Step away from your desk: A 2014 study showed that walking helps people have more creative ideas. The effect lingers for a while, so you’ll be reaping the benefits even after you sit back down. If you can head outdoors, even better: Spending time in nature can boost creativity too, according to another study.
2. Ditch that quiet room for a coffee shop.
When it comes to creative thinking, a little background noise goes a long way. People were better at out-of-the-box thinking when there was moderate ambient noise than when it was super noisy or quiet, a 2012 study found. So head to the nearest coffee shop or tune into Coffitivity for café sounds wherever you are.
3. Wait until you’re wiped out.
Sounds crazy, but that time of day when you’re a little pooped may actually be your best to brainstorm. A 2011 study found that night owls were more creative in the morning, while morning people were more creative in the evening. Get your analytical, detail-oriented tasks done when you’re at your prime, and when your mind starts to wander, use it to dream up new ideas.
4. Embrace the messy desk.
When you have to look in several mugs to determine which one has this morning’s coffee, it’s a good time to brainstorm. Being in a disorderly space rather than a neat one made people more inventive, according to a 2013 study. After you’ve imagined something amazing, though, it may be time to tidy up a little bit.
5. Have that glass of wine.

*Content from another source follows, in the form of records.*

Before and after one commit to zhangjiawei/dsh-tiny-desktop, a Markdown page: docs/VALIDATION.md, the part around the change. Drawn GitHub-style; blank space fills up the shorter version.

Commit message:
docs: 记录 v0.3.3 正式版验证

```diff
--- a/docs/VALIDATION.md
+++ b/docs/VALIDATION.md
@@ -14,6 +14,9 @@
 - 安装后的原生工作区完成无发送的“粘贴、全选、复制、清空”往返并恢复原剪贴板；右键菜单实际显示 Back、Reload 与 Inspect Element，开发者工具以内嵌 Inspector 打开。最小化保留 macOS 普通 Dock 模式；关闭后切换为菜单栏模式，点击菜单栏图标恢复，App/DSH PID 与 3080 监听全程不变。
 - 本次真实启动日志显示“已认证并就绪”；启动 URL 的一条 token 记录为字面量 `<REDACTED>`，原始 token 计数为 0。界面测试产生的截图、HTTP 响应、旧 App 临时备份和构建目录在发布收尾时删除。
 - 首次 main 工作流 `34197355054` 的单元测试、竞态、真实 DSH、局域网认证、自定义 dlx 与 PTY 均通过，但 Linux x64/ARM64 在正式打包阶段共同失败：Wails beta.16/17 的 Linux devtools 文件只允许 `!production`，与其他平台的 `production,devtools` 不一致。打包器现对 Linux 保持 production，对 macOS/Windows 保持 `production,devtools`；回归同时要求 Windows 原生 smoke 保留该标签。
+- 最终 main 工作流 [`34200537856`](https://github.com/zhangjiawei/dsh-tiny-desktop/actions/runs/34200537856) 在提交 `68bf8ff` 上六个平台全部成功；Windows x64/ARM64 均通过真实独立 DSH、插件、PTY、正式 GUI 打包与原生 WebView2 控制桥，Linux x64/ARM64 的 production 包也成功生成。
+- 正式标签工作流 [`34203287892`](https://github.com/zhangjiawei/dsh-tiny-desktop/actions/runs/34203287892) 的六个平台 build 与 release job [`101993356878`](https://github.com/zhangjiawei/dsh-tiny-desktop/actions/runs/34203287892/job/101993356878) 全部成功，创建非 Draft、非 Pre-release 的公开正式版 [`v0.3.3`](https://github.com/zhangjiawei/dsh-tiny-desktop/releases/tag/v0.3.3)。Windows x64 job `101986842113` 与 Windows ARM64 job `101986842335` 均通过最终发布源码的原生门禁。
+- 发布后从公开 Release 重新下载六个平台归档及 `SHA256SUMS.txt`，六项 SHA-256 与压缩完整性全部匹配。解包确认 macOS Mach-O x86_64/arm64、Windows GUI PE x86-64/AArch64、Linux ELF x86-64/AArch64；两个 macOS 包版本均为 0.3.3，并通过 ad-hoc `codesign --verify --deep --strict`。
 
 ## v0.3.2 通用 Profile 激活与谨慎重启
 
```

But not the whole bottle—people with a blood alcohol content of 0.075 (the equivalent of two or three small glasses of wine) came up with more novel ideas more quickly than people who hadn’t been drinking, a 2012 study found. They were also (not so surprisingly) more likely to think their own ideas were super insightful—so you may want to wait and do a sober read-through before you start sharing.